■ PROBLEM DETAILS:
Below are some records; output all of them exactly as they read.

■ Source data:
○ ○ ○
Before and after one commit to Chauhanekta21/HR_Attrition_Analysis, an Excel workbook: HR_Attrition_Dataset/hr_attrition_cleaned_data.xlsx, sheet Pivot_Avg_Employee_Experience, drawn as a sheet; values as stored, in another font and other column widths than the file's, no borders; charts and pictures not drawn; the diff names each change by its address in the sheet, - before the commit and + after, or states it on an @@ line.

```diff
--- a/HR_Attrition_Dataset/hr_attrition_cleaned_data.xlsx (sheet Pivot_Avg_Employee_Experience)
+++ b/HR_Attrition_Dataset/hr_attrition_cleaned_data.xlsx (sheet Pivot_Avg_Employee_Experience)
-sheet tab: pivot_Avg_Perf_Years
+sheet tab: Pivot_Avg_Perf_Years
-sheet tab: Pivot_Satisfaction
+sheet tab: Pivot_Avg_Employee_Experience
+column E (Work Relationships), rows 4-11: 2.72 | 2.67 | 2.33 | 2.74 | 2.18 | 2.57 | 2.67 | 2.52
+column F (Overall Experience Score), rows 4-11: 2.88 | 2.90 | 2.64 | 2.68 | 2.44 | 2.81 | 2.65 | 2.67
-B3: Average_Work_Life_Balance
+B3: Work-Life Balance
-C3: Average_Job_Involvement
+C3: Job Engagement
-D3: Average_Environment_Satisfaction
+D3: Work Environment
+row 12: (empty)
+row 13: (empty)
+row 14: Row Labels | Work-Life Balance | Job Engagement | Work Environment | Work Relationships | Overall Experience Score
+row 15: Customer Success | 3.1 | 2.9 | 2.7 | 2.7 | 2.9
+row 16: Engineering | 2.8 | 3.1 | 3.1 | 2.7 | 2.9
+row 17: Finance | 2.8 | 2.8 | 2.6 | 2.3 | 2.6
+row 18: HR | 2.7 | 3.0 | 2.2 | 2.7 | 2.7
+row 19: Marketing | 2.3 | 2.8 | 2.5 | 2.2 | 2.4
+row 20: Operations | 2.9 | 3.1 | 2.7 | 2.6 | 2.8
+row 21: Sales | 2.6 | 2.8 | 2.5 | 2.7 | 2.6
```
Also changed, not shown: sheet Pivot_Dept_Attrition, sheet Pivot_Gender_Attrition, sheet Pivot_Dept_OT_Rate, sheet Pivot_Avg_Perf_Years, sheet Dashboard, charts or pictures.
○ ○ ○
■ EXERCISE RESPONSE:
Before and after one commit to Chauhanekta21/HR_Attrition_Analysis, an Excel workbook: HR_Attrition_Dataset/hr_attrition_cleaned_data.xlsx, sheet Pivot_Avg_Employee_Experience, drawn as a sheet; values as stored, in another font and other column widths than the file's, no borders; charts and pictures not drawn; the diff names each change by its address in the sheet, - before the commit and + after, or states it on an @@ line.

```diff
--- a/HR_Attrition_Dataset/hr_attrition_cleaned_data.xlsx (sheet Pivot_Avg_Employee_Experience)
+++ b/HR_Attrition_Dataset/hr_attrition_cleaned_data.xlsx (sheet Pivot_Avg_Employee_Experience)
-sheet tab: pivot_Avg_Perf_Years
+sheet tab: Pivot_Avg_Perf_Years
-sheet tab: Pivot_Satisfaction
+sheet tab: Pivot_Avg_Employee_Experience
+column E (Work Relationships), rows 4-11: 2.72 | 2.67 | 2.33 | 2.74 | 2.18 | 2.57 | 2.67 | 2.52
+column F (Overall Experience Score), rows 4-11: 2.88 | 2.90 | 2.64 | 2.68 | 2.44 | 2.81 | 2.65 | 2.67
-B3: Average_Work_Life_Balance
+B3: Work-Life Balance
-C3: Average_Job_Involvement
+C3: Job Engagement
-D3: Average_Environment_Satisfaction
+D3: Work Environment
+row 12: (empty)
+row 13: (empty)
+row 14: Row Labels | Work-Life Balance | Job Engagement | Work Environment | Work Relationships | Overall Experience Score
+row 15: Customer Success | 3.1 | 2.9 | 2.7 | 2.7 | 2.9
+row 16: Engineering | 2.8 | 3.1 | 3.1 | 2.7 | 2.9
+row 17: Finance | 2.8 | 2.8 | 2.6 | 2.3 | 2.6
+row 18: HR | 2.7 | 3.0 | 2.2 | 2.7 | 2.7
+row 19: Marketing | 2.3 | 2.8 | 2.5 | 2.2 | 2.4
+row 20: Operations | 2.9 | 3.1 | 2.7 | 2.6 | 2.8
+row 21: Sales | 2.6 | 2.8 | 2.5 | 2.7 | 2.6
```
Also changed, not shown: sheet Pivot_Dept_Attrition, sheet Pivot_Gender_Attrition, sheet Pivot_Dept_OT_Rate, sheet Pivot_Avg_Perf_Years, sheet Dashboard, charts or pictures.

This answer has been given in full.